An email between City of Boise officials shows that an Atlanta developer is no longer looking to purchase a West End property earmarked for a sports park.
A Dec. 6 email from Boise’s director of comprehensive planning, Daren Fluke, to other city officials says Chris Schoen, a developer with Greenstone Properties and a business partner of the Boise Hawks’ owner, will not purchase a 6.5-acre parcel at the corner of Main Street and Whitewater Park Boulevard.
Adam Park, Boise’s community engagement director, said the city has no more information available and only Schoen or Roundhouse can give further details. Neither party could be reached Monday afternoon.
The property for the past year and a half has been considered a potential site for the stadium, a shift from earlier plans to build it at Americana Boulevard and Shoreline Drive.
The West End site is owned by an LLC associated with Los Angeles-based developer Roundhouse, formerly LocalConstruct. Roundhouse told the Idaho Statesman in July 2018 that it was negotiating the potential sale of the property to Greenstone for a sports park and multiuse development. Under an early proposal discussed in 2017, Boise would contribute $3 million in cash to the project, and part of the stadium construction would be financed with a bond through city urban renewal agency Capital City Development Corporation.
The stadium faced significant opposition and became a talking point during the 2019 Boise mayoral election, where outgoing Mayor Dave Bieter was the project’s sole defender in a field of seven candidates all aiming to take the helm of Idaho’s largest city. He was defeated by City Council President Lauren McLean, who opposes the project.
In the Dec. 6 email from Fluke to Bieter’s Chief of Staff Jade Riley, Economic Development Director Sean Keithly and Director of Planning and Development Services Mark Lavin, Fluke said because the property will no longer be purchased by the stadium developer, Roundhouse needs to slightly renegotiate the details of a development agreement on the site.
Currently, the company is required to build a road through the property, which was originally planned to align with 29th Street. Roundhouse is requesting to realign it with 28th Street instead.
Roundhouse obtained the parcel in a land swap with the city of Boise in 2016 in exchange for Spaulding Ranch in the West Bench. Originally, the plan was for Roundhouse to develop a mixed-use parcel with residential units, office space, retail and walking trails. It is unclear if this is still Roundhouse’s plan for the area.
Because the Whitewater Park Boulevard property and Spaulding Ranch were not equal in value, the city put requirements on Roundhouse that would make the swap equitable as required by Idaho state statute. According to city spokesman Mike Journee in 2018, the agreement mandated the company construct a road through the parcel to improve connectivity in the area as well as 10 affordable housing units.

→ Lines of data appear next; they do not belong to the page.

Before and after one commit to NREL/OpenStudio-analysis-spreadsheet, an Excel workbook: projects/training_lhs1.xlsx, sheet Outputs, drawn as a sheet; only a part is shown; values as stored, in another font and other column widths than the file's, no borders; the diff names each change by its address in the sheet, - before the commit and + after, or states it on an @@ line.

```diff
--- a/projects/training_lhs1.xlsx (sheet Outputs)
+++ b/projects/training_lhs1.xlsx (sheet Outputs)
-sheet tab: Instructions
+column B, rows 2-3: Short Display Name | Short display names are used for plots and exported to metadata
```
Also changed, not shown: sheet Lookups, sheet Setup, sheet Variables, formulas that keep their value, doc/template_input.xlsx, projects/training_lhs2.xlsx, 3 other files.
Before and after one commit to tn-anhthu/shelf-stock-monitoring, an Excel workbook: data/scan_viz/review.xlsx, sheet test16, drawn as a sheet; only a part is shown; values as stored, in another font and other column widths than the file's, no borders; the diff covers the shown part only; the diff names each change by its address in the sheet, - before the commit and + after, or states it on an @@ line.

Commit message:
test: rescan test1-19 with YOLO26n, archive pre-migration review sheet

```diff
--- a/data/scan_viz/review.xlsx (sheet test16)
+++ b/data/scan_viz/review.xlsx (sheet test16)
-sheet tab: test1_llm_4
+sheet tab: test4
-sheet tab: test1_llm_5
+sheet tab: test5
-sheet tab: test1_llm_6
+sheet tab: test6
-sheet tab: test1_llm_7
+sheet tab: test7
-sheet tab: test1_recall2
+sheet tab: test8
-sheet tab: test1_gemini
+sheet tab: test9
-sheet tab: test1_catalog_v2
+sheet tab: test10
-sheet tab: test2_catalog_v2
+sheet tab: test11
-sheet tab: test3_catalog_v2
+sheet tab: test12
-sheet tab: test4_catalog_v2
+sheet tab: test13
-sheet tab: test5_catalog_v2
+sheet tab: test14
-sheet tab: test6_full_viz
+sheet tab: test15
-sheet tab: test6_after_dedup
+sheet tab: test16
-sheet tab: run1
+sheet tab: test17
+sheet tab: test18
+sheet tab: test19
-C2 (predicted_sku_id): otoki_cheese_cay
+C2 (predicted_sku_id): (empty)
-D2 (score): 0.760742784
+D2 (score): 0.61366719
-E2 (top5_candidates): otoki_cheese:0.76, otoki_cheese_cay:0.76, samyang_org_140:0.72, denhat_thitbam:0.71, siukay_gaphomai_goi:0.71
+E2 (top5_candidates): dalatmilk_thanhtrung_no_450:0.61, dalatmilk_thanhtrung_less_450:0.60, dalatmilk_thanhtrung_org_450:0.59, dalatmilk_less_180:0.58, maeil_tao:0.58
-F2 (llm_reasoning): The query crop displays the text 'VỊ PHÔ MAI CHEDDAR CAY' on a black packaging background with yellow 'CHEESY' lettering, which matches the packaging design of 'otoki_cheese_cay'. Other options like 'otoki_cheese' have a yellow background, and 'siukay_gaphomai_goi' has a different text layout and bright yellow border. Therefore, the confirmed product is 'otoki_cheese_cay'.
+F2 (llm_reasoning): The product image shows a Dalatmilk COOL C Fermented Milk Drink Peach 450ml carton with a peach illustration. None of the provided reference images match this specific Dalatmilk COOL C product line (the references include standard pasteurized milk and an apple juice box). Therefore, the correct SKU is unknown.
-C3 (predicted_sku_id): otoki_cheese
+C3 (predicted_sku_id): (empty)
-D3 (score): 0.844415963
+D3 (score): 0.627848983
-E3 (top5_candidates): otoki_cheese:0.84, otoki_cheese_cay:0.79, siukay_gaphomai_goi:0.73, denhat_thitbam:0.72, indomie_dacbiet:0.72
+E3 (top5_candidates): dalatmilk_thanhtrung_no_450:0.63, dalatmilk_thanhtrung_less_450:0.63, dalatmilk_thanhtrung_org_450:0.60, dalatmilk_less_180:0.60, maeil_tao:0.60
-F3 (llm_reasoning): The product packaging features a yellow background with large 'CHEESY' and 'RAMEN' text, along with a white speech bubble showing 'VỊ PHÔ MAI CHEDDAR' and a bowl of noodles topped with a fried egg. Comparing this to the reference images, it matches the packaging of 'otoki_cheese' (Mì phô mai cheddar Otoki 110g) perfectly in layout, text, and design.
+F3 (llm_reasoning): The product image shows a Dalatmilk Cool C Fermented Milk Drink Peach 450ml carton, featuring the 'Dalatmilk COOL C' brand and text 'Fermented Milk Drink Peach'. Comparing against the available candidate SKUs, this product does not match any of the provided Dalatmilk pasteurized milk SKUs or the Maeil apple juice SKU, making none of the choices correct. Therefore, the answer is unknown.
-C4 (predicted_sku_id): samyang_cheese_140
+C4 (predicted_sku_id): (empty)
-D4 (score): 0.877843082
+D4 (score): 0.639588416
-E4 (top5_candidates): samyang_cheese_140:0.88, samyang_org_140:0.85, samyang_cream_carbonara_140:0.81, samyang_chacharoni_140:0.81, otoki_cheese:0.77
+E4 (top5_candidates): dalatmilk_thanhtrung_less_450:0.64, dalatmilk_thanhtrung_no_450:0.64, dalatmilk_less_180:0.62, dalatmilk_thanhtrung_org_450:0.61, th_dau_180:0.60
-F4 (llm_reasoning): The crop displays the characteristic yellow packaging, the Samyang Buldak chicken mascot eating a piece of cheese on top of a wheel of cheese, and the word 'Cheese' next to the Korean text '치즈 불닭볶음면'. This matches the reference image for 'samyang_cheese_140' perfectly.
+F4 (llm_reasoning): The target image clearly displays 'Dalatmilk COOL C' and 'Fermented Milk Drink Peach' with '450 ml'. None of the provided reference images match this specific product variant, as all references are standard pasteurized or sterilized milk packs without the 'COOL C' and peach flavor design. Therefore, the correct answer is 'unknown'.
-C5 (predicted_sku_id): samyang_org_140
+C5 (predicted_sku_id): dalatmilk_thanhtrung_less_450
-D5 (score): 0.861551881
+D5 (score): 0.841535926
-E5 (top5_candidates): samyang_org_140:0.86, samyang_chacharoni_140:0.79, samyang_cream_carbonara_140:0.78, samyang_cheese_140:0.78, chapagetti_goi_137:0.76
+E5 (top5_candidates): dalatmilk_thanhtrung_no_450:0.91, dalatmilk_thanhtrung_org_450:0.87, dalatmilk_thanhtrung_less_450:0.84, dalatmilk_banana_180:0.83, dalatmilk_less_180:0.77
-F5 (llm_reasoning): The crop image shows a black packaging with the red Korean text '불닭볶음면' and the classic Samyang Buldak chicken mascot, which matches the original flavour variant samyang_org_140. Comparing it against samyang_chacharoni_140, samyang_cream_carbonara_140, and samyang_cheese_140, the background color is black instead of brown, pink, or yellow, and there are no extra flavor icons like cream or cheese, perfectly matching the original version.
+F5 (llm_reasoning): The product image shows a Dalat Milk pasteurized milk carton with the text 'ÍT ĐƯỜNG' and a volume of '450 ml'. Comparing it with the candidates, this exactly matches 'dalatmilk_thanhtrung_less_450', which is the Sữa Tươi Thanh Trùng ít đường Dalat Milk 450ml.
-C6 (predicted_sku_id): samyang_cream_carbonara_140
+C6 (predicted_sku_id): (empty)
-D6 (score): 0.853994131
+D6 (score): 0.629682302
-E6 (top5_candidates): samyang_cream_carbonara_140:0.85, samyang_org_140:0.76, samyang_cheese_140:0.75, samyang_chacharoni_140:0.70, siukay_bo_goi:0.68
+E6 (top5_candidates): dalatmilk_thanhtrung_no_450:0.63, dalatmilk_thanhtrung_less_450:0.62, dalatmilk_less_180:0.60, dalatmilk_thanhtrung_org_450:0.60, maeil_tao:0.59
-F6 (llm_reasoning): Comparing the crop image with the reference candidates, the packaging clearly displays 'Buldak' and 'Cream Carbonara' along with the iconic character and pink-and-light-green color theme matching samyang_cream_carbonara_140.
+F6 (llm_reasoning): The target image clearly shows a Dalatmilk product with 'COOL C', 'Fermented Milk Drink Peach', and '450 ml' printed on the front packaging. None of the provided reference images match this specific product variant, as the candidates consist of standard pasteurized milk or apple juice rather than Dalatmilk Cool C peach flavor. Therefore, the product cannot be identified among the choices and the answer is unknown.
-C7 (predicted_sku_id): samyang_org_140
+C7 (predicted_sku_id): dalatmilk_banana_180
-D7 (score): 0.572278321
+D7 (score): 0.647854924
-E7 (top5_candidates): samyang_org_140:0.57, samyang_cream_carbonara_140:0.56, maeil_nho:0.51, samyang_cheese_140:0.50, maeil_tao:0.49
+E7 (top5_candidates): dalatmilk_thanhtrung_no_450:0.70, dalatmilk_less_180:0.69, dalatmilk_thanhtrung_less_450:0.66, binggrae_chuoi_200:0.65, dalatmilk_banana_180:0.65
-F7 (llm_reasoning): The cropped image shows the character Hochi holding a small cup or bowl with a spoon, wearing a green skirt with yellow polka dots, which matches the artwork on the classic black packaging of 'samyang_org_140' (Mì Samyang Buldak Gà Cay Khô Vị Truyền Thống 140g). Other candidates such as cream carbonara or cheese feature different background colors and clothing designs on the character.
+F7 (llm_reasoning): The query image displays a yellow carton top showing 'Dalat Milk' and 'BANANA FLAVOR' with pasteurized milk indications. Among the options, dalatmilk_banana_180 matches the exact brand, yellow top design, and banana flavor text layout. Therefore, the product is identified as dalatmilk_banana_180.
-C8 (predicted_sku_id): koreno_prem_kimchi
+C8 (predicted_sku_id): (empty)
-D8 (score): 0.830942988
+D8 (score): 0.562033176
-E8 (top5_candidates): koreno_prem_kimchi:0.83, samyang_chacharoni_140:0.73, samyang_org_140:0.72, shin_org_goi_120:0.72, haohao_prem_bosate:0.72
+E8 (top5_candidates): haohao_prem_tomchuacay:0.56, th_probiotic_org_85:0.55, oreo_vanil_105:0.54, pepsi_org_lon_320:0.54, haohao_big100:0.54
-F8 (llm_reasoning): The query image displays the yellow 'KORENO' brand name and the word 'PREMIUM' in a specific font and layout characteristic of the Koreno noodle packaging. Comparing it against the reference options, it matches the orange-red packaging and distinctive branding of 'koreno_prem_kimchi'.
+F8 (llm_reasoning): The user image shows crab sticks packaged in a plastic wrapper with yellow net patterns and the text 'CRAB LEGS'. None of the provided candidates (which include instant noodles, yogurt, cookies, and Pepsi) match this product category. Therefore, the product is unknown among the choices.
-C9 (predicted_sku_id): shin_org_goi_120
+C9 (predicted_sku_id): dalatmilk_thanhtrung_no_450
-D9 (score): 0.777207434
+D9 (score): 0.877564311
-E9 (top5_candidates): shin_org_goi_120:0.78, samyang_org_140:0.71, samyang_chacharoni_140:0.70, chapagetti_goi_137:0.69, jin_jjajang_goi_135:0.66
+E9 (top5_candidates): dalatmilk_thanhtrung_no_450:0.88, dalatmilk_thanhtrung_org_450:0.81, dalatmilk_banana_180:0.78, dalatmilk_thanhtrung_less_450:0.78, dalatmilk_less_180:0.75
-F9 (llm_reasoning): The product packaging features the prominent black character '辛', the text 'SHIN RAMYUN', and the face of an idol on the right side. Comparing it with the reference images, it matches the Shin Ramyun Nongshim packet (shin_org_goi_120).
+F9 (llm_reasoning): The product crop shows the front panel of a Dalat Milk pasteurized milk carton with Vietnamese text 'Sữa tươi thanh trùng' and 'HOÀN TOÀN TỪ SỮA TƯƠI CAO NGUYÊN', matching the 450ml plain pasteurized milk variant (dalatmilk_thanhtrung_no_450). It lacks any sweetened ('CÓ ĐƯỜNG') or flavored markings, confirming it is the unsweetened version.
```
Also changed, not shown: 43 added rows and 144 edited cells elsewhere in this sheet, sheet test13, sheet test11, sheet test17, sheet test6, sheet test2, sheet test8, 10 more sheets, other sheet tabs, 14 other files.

Under the agreement, which still stands, Roundhouse was supposed to have begun construction on the connecting road through the parcel by July 2018. If the company has not built the street, 50 residential units, and 10,000 square feet of office and retail space by April 2021, the city then can repurchase the property at market value.
In March of 2019, an LLC tied to Greenstone properties purchased The Symposion bar property near the proposed stadium site in the West End. According to the Ada County Assessor’s website, this LLC, called HBCBP, still owns the property. The bar is still operating.
The sports park project has had two road blocks thrown up in the past year. At the end of 2018, citizens group Boise Working Together successfully gathered enough signatures to put a ballot initiative to the voters asking if they would like a vote on any stadium project valuing more than $5 million of either public or private funds.
During the 2019 Legislative Session, new legislation passed that tightens the restrictions on what projects using urban renewal funds require voter approval before they can move forward. After the Gov. Brad Little signed the bill into law, neither city officials or urban renewal agency staff would say definitively whether or not the stadium was impacted.